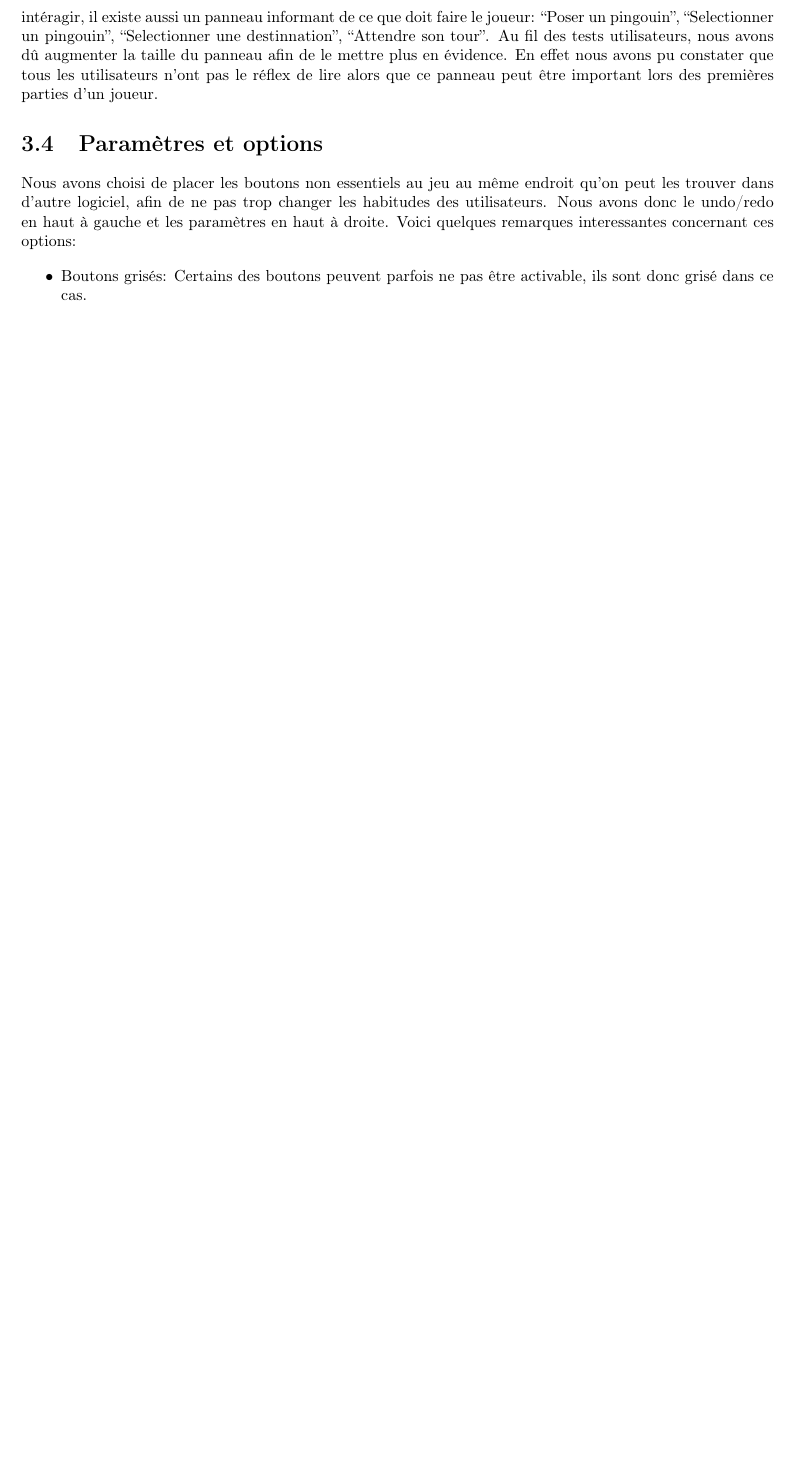
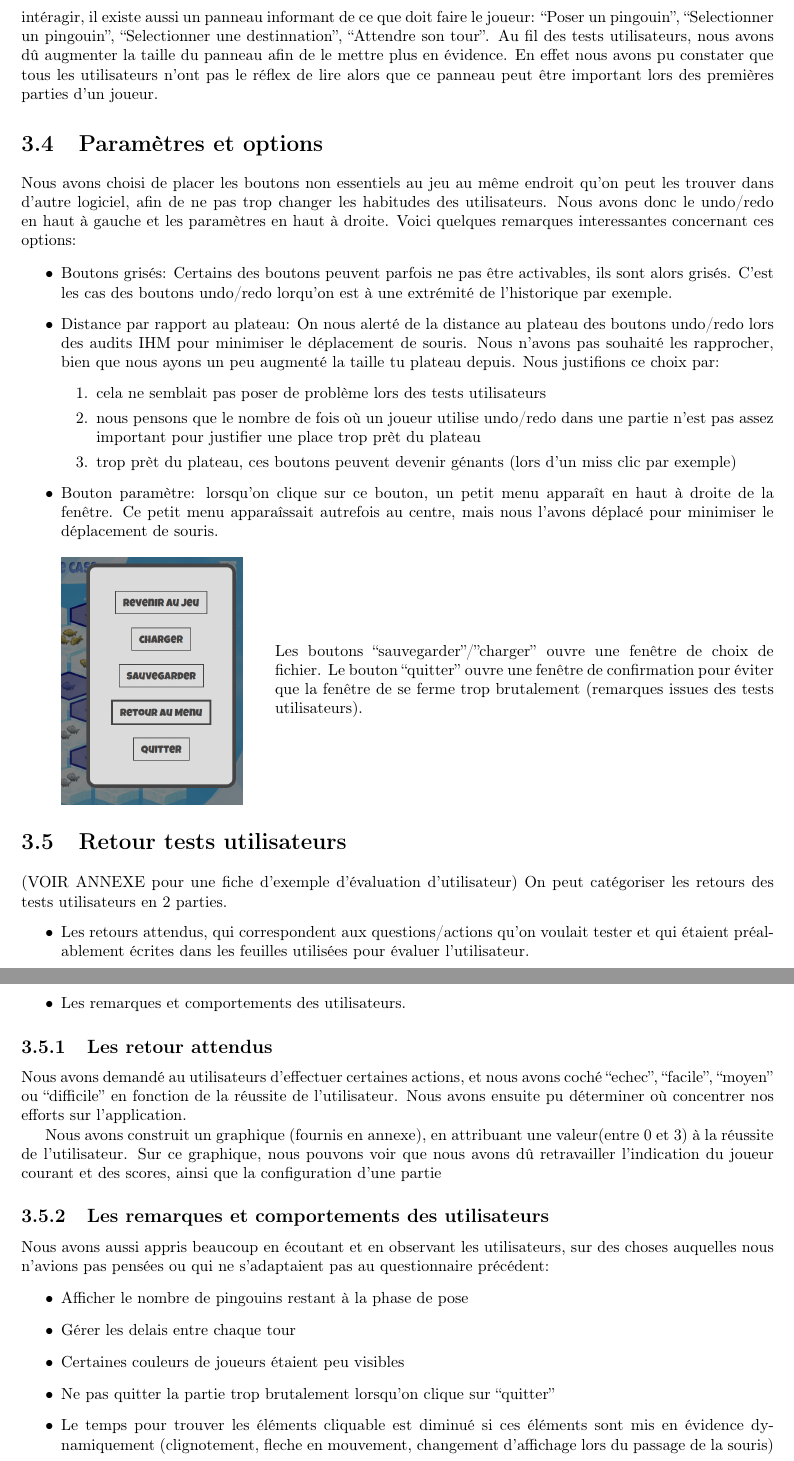
Before and after one commit to les-un-quart-croustillants/ProjetPROG6, a LaTeX document (presentation/rapportIHM.tex): part of page 8 of 11 before the commit and two parts of pages 8 and 9 of 13 after it, the two joined at a grey line, cut so that both start at the same text, the shorter picture padded with empty space. Compiled offline with pdfLaTeX.

Commit message:
suite rapport ihm

```diff
--- a/presentation/rapportIHM.tex
+++ b/presentation/rapportIHM.tex
@@ -117,8 +117,51 @@ Nous avons souhaité qu'un joueur puisse constamment savoir qu'elle action il do
 Nous avons choisi de placer les boutons non essentiels au jeu au même endroit qu'on peut les trouver dans d'autre logiciel, afin de ne pas trop changer les habitudes des utilisateurs. Nous avons donc le undo/redo en haut à gauche et les paramètres en haut à droite. Voici quelques remarques interessantes concernant ces options:
 
 \begin{itemize}
-\item Boutons grisés: Certains des boutons peuvent parfois ne pas être activable, ils sont donc grisé dans ce cas.
+\item Boutons grisés: Certains des boutons peuvent parfois ne pas être activables, ils sont alors grisés. C'est les cas des boutons undo/redo lorqu'on est à une extrémité de l'historique par exemple.
+
+\item Distance par rapport au plateau: On nous alerté de la distance au plateau des boutons undo/redo lors des audits IHM pour minimiser le déplacement de souris. Nous n'avons pas souhaité les rapprocher, bien que nous ayons un peu augmenté la taille tu plateau depuis. Nous justifions ce choix par:
+  \begin {enumerate}
+  \item cela ne semblait pas poser de problème lors des tests utilisateurs
+  \item nous pensons que le nombre de fois où un joueur utilise undo/redo dans une partie n'est pas assez important pour justifier une place trop prèt du plateau
+  \item trop prèt du plateau, ces boutons peuvent devenir génants (lors d'un miss clic par exemple)
+  \end{enumerate}
+
+\item Bouton paramètre: lorsqu'on clique sur ce bouton, un petit menu apparaît en haut à droite de la fenêtre. Ce petit menu apparaîssait autrefois au centre, mais nous l'avons déplacé pour minimiser le déplacement de souris.
+  \\
+  \\
+\begin{minipage}{0.3\linewidth}
+ % \begin{center}
+    \includegraphics[width=4cm]{image/parametres.png}
+    % \end{center}
+\end{minipage}\hfill
+\begin{minipage}{0.7\linewidth}
+    Les boutons ``sauvegarder''/''charger'' ouvre une fenêtre de choix de fichier. Le bouton ``quitter'' ouvre une fenêtre de confirmation pour éviter que la fenêtre de se ferme trop brutalement (remarques issues des tests utilisateurs).
+  \end{minipage}
 \end{itemize}
+
+\section{Retour tests utilisateurs}
+(VOIR ANNEXE pour une fiche d'exemple d'évaluation d'utilisateur)
+On peut catégoriser les retours des tests utilisateurs en 2 parties.
+\begin{itemize}
+\item Les retours attendus, qui correspondent aux questions/actions qu'on voulait tester et qui étaient préalablement écrites dans les feuilles utilisées pour évaluer l'utilisateur.
+\item Les remarques et comportements des  utilisateurs.
+\end{itemize}
+
+\subsection{Les retour attendus}
+Nous avons demandé au utilisateurs d'effectuer certaines actions, et nous avons coché ``echec'', ``facile'', ``moyen'' ou  ``difficile'' en fonction de la réussite de l'utilisateur. Nous avons ensuite pu déterminer où concentrer nos efforts sur l'application.
+
+Nous avons construit un graphique (fournis en annexe), en attribuant une valeur(entre 0 et 3) à la réussite de l'utilisateur. Sur ce graphique, nous pouvons voir que nous avons dû retravailler l'indication du joueur courant et des scores, ainsi que la configuration d'une partie
+
+\subsection{Les remarques et comportements des utilisateurs}
+Nous avons aussi appris beaucoup en écoutant et en observant les utilisateurs, sur des choses auquelles nous n'avions pas pensées ou qui ne s'adaptaient pas au questionnaire précédent:
+\begin{itemize}
+\item Afficher le nombre de pingouins restant à la phase de pose
+\item Gérer les delais entre chaque tour
+\item Certaines couleurs de joueurs étaient peu visibles
+\item Ne pas quitter la partie trop brutalement lorsqu'on clique sur ``quitter''
+\item Le temps pour trouver les éléments cliquable est diminué si ces éléments sont mis en évidence dynamiquement (clignotement, fleche en mouvement, changement d'affichage lors du passage de la souris)
+\end{itemize}
+
 
 \part*{ANNEXES}
 
```
Also changed, not shown: presentation/image/parametres.png (added), presentation/image/testut.jpg (added), presentation/rapportIHM.tex (14 more changed lines).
□ □ □ □ □
→ **WORK TO COMPLETE**:
Copy out, from the material above, each line where the word "tests" is present.

→ **ANSWER SECTION**:
+  \item cela ne semblait pas poser de problème lors des tests utilisateurs
+    Les boutons ``sauvegarder''/''charger'' ouvre une fenêtre de choix de fichier. Le bouton ``quitter'' ouvre une fenêtre de confirmation pour éviter que la fenêtre de se ferme trop brutalement (remarques issues des tests utilisateurs).
+\section{Retour tests utilisateurs}
+On peut catégoriser les retours des tests utilisateurs en 2 parties.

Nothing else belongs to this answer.